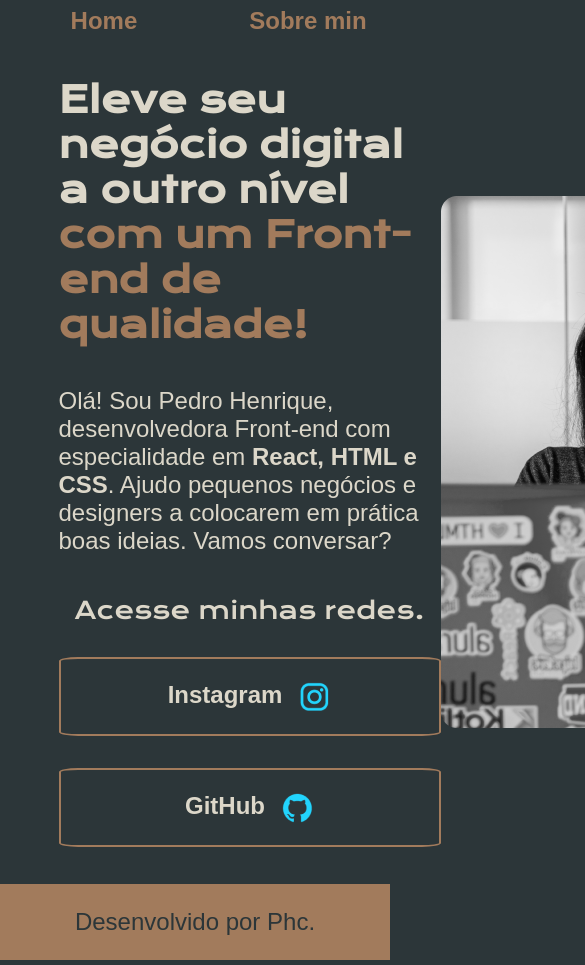
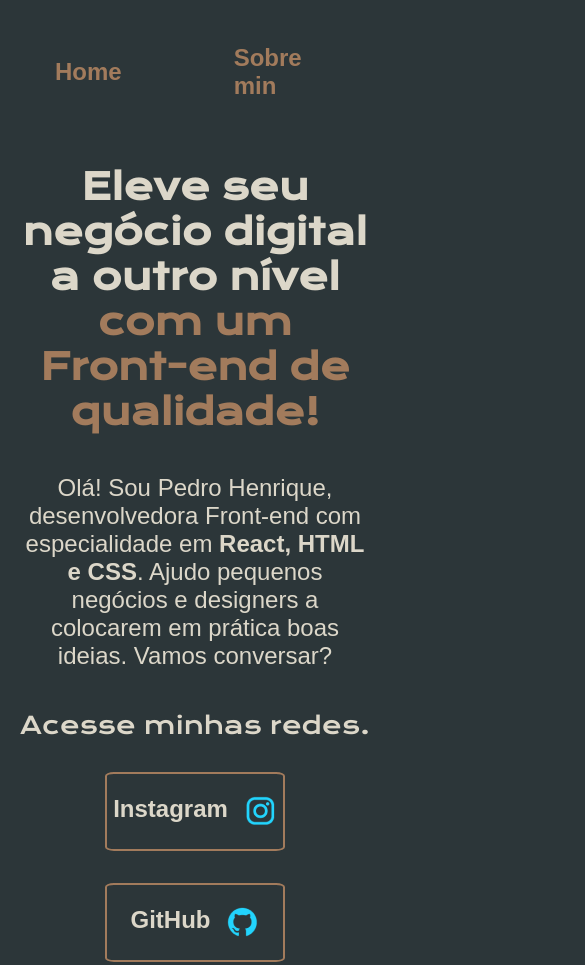
Before and after one commit to phcdev2023/R_alura, a plain HTML site: page index.html in a window 390 px wide. Shown: the top 965 px of the page, 585 px wide, since content can reach past the window. Drawn offline with nearby package versions, Linux system fonts and the light colour scheme.

Commit message:
commit final

```diff
--- a/index.html
+++ b/index.html
@@ -21,15 +21,15 @@
             <h2 class="apresentacao__subtitulo">
                 Acesse minhas redes.
             </h2>
-            <a class="apresentacao__links__link" href="https://instagram.com/phc_hc">Instagram
+            <a class="apresentacao__links__navegacao" href="https://instagram.com/phc_hc">Instagram
                 <img src="./assets/instagram.png">
             </a>
-            <a class="apresentacao__links__link" href="https://GitHub.com/phcdev2023">GitHub
+            <a class="apresentacao__links__navegacao" href="https://GitHub.com/phcdev2023">GitHub
                 <img src="./assets/github.png">
             </a>
         </div>
     </section>
-        <img src="./assets/Rectangle 47.png" alt="Foto da joana programando">
+        <img class="apresentacao__imagem" src="./assets/Rectangle 47.png" alt="Foto da joana programando">
     </main>
     <footer class="rodape">
         <p>Desenvolvido por Phc.</p>
--- a/styles/style.css
+++ b/styles/style.css
@@ -35,7 +35,7 @@ body{
 .cabecalho__menu__link{
     color:var(--cor-terciaria);
     font-family: var(--fonte-secundaria);
-    font-size: 24px;
+    font-size: 1.5rem;
     font-weight: 600;
     padding: 5px 16px;
     text-decoration: none;
@@ -50,22 +50,23 @@ body{
     display: flex;
     align-items: center;
     justify-content: space-between;
+    gap: 82px;
 }
 
 .apresentacao__conteudo{
-    width: 645px;
+    width: 50%;
     display: flex;
     flex-direction: column;
     gap: 40px;
 }
 
 .apresentacao__conteudo__titulo{
-    font-size: 36px;
+    font-size: 2.25rem;
     font-family: var(--fonte-primaria);
 }
 
 .apresentacao__conteudo__texto{
-    font-size: 24px;
+    font-size: 1.5rem;
     font-family: var(--fonte-secundaria);
 }
 
@@ -81,18 +82,18 @@ body{
     font-size: 24px;
     font-family: var(--fonte-primaria);
     font-weight: 400;
-    font-size: 24px;
+    font-size: 1.5rem;
 }
 
-.apresentacao__links__link{
+.apresentacao__links__navegacao{
     border: 2px solid var(--cor-terciaria);
     display: flex;
     justify-content: center;
     gap: 16px;
-    width: 378px;
+    width: 50%;
     text-align: center;
     border-radius: 5%;
-    font-size: 24px;
+    font-size: 1.5rem;
     padding: 21.5px 0px;
     text-decoration: none;
     color:var(--cor-secundaria);
@@ -100,10 +101,14 @@ body{
     font-weight: 600;
 }
 
-.apresentacao__links__link:hover{
+.apresentacao__links__navegacao:hover{
     background-color: var(--cor-hover);
     color: black;
     transition: 0.5s;
+}
+
+.apresentacao__imagem{
+    width: 50%;
 }
 
 .rodape{
@@ -113,5 +118,26 @@ body{
     background-color: var(--cor-terciaria);
     padding: 24px;
     font-family: var(--fonte-secundaria);
-    font-size: 24px;
+    font-size: 1.5rem;
 }
+@media (max-width: 1200px){
+    .cabecalho{
+        padding: 10%;
+    }
+
+    .apresentacao{
+        flex-direction: column;
+        align-items: center;
+        gap: 40px;
+        padding: 5%;
+    }
+
+    .cabecalho__menu{
+        justify-content: center;
+    }
+
+    .apresentacao__conteudo{
+        width: auto;
+        text-align: center;
+    }
+}
```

◆ ◆ ◆

* **Exercise prompt**:
This task needs one value: the number of lines in the material above that contain the word "https".

* **The answer**:
4